Stored items from a collection
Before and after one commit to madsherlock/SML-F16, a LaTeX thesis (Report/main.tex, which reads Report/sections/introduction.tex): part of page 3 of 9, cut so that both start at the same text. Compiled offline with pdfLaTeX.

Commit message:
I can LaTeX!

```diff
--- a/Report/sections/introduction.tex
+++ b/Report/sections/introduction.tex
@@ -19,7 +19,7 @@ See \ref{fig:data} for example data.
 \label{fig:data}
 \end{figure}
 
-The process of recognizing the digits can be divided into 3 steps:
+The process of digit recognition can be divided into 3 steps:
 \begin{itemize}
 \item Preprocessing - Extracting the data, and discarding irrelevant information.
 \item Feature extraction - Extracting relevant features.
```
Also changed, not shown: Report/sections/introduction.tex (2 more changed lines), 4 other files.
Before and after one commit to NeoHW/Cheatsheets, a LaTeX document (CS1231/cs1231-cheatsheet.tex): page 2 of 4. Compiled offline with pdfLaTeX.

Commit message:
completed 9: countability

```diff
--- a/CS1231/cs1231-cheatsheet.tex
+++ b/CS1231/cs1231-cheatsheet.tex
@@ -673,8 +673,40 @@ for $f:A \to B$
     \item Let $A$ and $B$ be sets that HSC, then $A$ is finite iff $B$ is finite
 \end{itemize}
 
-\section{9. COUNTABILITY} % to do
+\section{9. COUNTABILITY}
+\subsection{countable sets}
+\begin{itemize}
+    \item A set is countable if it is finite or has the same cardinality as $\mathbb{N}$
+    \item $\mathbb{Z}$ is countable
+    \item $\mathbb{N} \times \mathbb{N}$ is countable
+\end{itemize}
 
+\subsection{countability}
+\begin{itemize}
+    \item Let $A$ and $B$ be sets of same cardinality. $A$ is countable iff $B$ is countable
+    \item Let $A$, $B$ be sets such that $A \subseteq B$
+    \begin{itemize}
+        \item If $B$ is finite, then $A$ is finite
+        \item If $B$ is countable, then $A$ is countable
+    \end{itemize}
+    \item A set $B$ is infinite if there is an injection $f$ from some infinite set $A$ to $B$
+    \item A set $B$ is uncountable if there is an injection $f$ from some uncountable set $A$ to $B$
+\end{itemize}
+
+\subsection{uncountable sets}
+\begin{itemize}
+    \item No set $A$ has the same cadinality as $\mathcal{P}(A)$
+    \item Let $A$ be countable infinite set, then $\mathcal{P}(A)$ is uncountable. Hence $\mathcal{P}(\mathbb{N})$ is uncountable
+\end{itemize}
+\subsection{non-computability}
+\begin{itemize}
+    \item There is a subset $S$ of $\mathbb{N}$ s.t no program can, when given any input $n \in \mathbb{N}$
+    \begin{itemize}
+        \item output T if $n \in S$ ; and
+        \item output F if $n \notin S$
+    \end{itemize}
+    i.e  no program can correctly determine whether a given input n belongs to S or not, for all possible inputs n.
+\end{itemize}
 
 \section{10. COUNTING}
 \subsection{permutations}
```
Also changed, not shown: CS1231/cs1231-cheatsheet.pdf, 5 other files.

Task to complete
Every record above belongs in the answer, reproduced exactly.

Result for this exercise
Before and after one commit to madsherlock/SML-F16, a LaTeX thesis (Report/main.tex, which reads Report/sections/introduction.tex): part of page 3 of 9, cut so that both start at the same text. Compiled offline with pdfLaTeX.

Commit message:
I can LaTeX!

```diff
--- a/Report/sections/introduction.tex
+++ b/Report/sections/introduction.tex
@@ -19,7 +19,7 @@ See \ref{fig:data} for example data.
 \label{fig:data}
 \end{figure}
 
-The process of recognizing the digits can be divided into 3 steps:
+The process of digit recognition can be divided into 3 steps:
 \begin{itemize}
 \item Preprocessing - Extracting the data, and discarding irrelevant information.
 \item Feature extraction - Extracting relevant features.
```
Also changed, not shown: Report/sections/introduction.tex (2 more changed lines), 4 other files.
Before and after one commit to NeoHW/Cheatsheets, a LaTeX document (CS1231/cs1231-cheatsheet.tex): page 2 of 4. Compiled offline with pdfLaTeX.

Commit message:
completed 9: countability

```diff
--- a/CS1231/cs1231-cheatsheet.tex
+++ b/CS1231/cs1231-cheatsheet.tex
@@ -673,8 +673,40 @@ for $f:A \to B$
     \item Let $A$ and $B$ be sets that HSC, then $A$ is finite iff $B$ is finite
 \end{itemize}
 
-\section{9. COUNTABILITY} % to do
+\section{9. COUNTABILITY}
+\subsection{countable sets}
+\begin{itemize}
+    \item A set is countable if it is finite or has the same cardinality as $\mathbb{N}$
+    \item $\mathbb{Z}$ is countable
+    \item $\mathbb{N} \times \mathbb{N}$ is countable
+\end{itemize}
 
+\subsection{countability}
+\begin{itemize}
+    \item Let $A$ and $B$ be sets of same cardinality. $A$ is countable iff $B$ is countable
+    \item Let $A$, $B$ be sets such that $A \subseteq B$
+    \begin{itemize}
+        \item If $B$ is finite, then $A$ is finite
+        \item If $B$ is countable, then $A$ is countable
+    \end{itemize}
+    \item A set $B$ is infinite if there is an injection $f$ from some infinite set $A$ to $B$
+    \item A set $B$ is uncountable if there is an injection $f$ from some uncountable set $A$ to $B$
+\end{itemize}
+
+\subsection{uncountable sets}
+\begin{itemize}
+    \item No set $A$ has the same cadinality as $\mathcal{P}(A)$
+    \item Let $A$ be countable infinite set, then $\mathcal{P}(A)$ is uncountable. Hence $\mathcal{P}(\mathbb{N})$ is uncountable
+\end{itemize}
+\subsection{non-computability}
+\begin{itemize}
+    \item There is a subset $S$ of $\mathbb{N}$ s.t no program can, when given any input $n \in \mathbb{N}$
+    \begin{itemize}
+        \item output T if $n \in S$ ; and
+        \item output F if $n \notin S$
+    \end{itemize}
+    i.e  no program can correctly determine whether a given input n belongs to S or not, for all possible inputs n.
+\end{itemize}
 
 \section{10. COUNTING}
 \subsection{permutations}
```
Also changed, not shown: CS1231/cs1231-cheatsheet.pdf, 5 other files.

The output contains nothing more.